• WHAT YOU HAVE TO DO
Will you write out all the entries below exactly?

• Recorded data

▼

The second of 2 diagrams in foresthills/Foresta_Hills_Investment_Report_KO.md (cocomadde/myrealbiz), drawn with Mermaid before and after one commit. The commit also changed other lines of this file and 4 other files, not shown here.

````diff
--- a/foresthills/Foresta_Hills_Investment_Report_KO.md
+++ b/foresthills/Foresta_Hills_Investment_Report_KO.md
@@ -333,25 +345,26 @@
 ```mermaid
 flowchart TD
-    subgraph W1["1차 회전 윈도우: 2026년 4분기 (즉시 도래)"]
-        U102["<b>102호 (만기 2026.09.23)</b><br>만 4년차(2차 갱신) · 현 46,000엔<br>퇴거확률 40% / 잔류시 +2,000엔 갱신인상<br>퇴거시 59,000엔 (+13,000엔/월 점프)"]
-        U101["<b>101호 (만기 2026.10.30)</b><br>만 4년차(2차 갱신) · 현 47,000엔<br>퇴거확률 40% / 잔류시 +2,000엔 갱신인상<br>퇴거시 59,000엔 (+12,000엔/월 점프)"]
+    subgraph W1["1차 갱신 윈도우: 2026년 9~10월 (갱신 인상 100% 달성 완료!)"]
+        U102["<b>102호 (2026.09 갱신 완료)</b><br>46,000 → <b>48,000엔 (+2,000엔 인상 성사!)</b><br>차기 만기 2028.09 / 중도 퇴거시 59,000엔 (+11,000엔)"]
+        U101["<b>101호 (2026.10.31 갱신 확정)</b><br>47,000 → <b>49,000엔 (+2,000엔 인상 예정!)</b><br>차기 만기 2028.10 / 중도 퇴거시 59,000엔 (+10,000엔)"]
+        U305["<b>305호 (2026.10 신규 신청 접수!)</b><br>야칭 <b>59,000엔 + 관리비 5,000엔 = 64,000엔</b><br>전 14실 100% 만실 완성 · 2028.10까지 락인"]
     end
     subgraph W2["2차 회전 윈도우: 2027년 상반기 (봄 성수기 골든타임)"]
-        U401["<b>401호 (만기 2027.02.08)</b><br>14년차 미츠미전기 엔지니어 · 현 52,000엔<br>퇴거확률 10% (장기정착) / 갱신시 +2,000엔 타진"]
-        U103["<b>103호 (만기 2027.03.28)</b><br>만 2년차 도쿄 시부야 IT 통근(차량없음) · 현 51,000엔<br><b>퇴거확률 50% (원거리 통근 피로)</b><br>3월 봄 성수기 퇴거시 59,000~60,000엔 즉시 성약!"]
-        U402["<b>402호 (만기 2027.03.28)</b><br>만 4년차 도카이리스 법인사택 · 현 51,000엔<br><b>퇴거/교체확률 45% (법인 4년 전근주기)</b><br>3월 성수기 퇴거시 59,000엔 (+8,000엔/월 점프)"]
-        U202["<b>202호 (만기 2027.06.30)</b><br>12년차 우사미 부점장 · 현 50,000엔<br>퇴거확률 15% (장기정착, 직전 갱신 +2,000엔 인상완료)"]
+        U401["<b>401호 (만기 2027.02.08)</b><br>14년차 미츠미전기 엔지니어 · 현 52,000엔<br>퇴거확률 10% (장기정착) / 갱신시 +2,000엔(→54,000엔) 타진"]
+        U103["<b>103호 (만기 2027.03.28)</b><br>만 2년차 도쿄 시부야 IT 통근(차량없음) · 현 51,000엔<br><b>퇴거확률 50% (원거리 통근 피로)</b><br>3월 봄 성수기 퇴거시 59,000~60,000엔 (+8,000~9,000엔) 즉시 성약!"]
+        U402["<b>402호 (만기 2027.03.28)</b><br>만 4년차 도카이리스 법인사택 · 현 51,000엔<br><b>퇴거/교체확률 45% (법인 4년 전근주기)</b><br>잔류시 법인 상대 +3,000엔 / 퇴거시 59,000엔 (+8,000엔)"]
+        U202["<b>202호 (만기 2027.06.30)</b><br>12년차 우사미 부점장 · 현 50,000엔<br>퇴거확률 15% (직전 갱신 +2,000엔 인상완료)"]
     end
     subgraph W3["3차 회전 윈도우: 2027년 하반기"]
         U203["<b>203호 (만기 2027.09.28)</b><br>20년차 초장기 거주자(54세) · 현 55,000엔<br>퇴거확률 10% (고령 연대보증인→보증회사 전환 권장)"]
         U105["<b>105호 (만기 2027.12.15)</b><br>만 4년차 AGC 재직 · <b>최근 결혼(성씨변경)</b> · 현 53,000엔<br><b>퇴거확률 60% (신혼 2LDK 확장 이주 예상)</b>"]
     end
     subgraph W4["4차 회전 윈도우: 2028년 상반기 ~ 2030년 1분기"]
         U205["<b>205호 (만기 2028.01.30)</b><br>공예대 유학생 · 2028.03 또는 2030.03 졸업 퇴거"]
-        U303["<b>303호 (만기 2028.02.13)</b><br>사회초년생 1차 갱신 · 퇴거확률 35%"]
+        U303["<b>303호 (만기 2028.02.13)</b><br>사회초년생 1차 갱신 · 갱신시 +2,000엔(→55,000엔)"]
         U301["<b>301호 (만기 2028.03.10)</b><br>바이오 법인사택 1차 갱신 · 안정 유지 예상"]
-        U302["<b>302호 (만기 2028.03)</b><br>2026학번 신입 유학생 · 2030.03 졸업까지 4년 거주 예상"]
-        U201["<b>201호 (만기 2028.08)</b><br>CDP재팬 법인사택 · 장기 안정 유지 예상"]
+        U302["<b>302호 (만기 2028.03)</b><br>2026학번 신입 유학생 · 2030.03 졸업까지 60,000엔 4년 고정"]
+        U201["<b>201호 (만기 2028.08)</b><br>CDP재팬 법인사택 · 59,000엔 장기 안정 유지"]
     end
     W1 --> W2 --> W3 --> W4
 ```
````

▲

• TASK ANSWER
The second of 2 diagrams in foresthills/Foresta_Hills_Investment_Report_KO.md (cocomadde/myrealbiz), drawn with Mermaid before and after one commit. The commit also changed other lines of this file and 4 other files, not shown here.

````diff
--- a/foresthills/Foresta_Hills_Investment_Report_KO.md
+++ b/foresthills/Foresta_Hills_Investment_Report_KO.md
@@ -333,25 +345,26 @@
 ```mermaid
 flowchart TD
-    subgraph W1["1차 회전 윈도우: 2026년 4분기 (즉시 도래)"]
-        U102["<b>102호 (만기 2026.09.23)</b><br>만 4년차(2차 갱신) · 현 46,000엔<br>퇴거확률 40% / 잔류시 +2,000엔 갱신인상<br>퇴거시 59,000엔 (+13,000엔/월 점프)"]
-        U101["<b>101호 (만기 2026.10.30)</b><br>만 4년차(2차 갱신) · 현 47,000엔<br>퇴거확률 40% / 잔류시 +2,000엔 갱신인상<br>퇴거시 59,000엔 (+12,000엔/월 점프)"]
+    subgraph W1["1차 갱신 윈도우: 2026년 9~10월 (갱신 인상 100% 달성 완료!)"]
+        U102["<b>102호 (2026.09 갱신 완료)</b><br>46,000 → <b>48,000엔 (+2,000엔 인상 성사!)</b><br>차기 만기 2028.09 / 중도 퇴거시 59,000엔 (+11,000엔)"]
+        U101["<b>101호 (2026.10.31 갱신 확정)</b><br>47,000 → <b>49,000엔 (+2,000엔 인상 예정!)</b><br>차기 만기 2028.10 / 중도 퇴거시 59,000엔 (+10,000엔)"]
+        U305["<b>305호 (2026.10 신규 신청 접수!)</b><br>야칭 <b>59,000엔 + 관리비 5,000엔 = 64,000엔</b><br>전 14실 100% 만실 완성 · 2028.10까지 락인"]
     end
     subgraph W2["2차 회전 윈도우: 2027년 상반기 (봄 성수기 골든타임)"]
-        U401["<b>401호 (만기 2027.02.08)</b><br>14년차 미츠미전기 엔지니어 · 현 52,000엔<br>퇴거확률 10% (장기정착) / 갱신시 +2,000엔 타진"]
-        U103["<b>103호 (만기 2027.03.28)</b><br>만 2년차 도쿄 시부야 IT 통근(차량없음) · 현 51,000엔<br><b>퇴거확률 50% (원거리 통근 피로)</b><br>3월 봄 성수기 퇴거시 59,000~60,000엔 즉시 성약!"]
-        U402["<b>402호 (만기 2027.03.28)</b><br>만 4년차 도카이리스 법인사택 · 현 51,000엔<br><b>퇴거/교체확률 45% (법인 4년 전근주기)</b><br>3월 성수기 퇴거시 59,000엔 (+8,000엔/월 점프)"]
-        U202["<b>202호 (만기 2027.06.30)</b><br>12년차 우사미 부점장 · 현 50,000엔<br>퇴거확률 15% (장기정착, 직전 갱신 +2,000엔 인상완료)"]
+        U401["<b>401호 (만기 2027.02.08)</b><br>14년차 미츠미전기 엔지니어 · 현 52,000엔<br>퇴거확률 10% (장기정착) / 갱신시 +2,000엔(→54,000엔) 타진"]
+        U103["<b>103호 (만기 2027.03.28)</b><br>만 2년차 도쿄 시부야 IT 통근(차량없음) · 현 51,000엔<br><b>퇴거확률 50% (원거리 통근 피로)</b><br>3월 봄 성수기 퇴거시 59,000~60,000엔 (+8,000~9,000엔) 즉시 성약!"]
+        U402["<b>402호 (만기 2027.03.28)</b><br>만 4년차 도카이리스 법인사택 · 현 51,000엔<br><b>퇴거/교체확률 45% (법인 4년 전근주기)</b><br>잔류시 법인 상대 +3,000엔 / 퇴거시 59,000엔 (+8,000엔)"]
+        U202["<b>202호 (만기 2027.06.30)</b><br>12년차 우사미 부점장 · 현 50,000엔<br>퇴거확률 15% (직전 갱신 +2,000엔 인상완료)"]
     end
     subgraph W3["3차 회전 윈도우: 2027년 하반기"]
         U203["<b>203호 (만기 2027.09.28)</b><br>20년차 초장기 거주자(54세) · 현 55,000엔<br>퇴거확률 10% (고령 연대보증인→보증회사 전환 권장)"]
         U105["<b>105호 (만기 2027.12.15)</b><br>만 4년차 AGC 재직 · <b>최근 결혼(성씨변경)</b> · 현 53,000엔<br><b>퇴거확률 60% (신혼 2LDK 확장 이주 예상)</b>"]
     end
     subgraph W4["4차 회전 윈도우: 2028년 상반기 ~ 2030년 1분기"]
         U205["<b>205호 (만기 2028.01.30)</b><br>공예대 유학생 · 2028.03 또는 2030.03 졸업 퇴거"]
-        U303["<b>303호 (만기 2028.02.13)</b><br>사회초년생 1차 갱신 · 퇴거확률 35%"]
+        U303["<b>303호 (만기 2028.02.13)</b><br>사회초년생 1차 갱신 · 갱신시 +2,000엔(→55,000엔)"]
         U301["<b>301호 (만기 2028.03.10)</b><br>바이오 법인사택 1차 갱신 · 안정 유지 예상"]
-        U302["<b>302호 (만기 2028.03)</b><br>2026학번 신입 유학생 · 2030.03 졸업까지 4년 거주 예상"]
-        U201["<b>201호 (만기 2028.08)</b><br>CDP재팬 법인사택 · 장기 안정 유지 예상"]
+        U302["<b>302호 (만기 2028.03)</b><br>2026학번 신입 유학생 · 2030.03 졸업까지 60,000엔 4년 고정"]
+        U201["<b>201호 (만기 2028.08)</b><br>CDP재팬 법인사택 · 59,000엔 장기 안정 유지"]
     end
     W1 --> W2 --> W3 --> W4
 ```
````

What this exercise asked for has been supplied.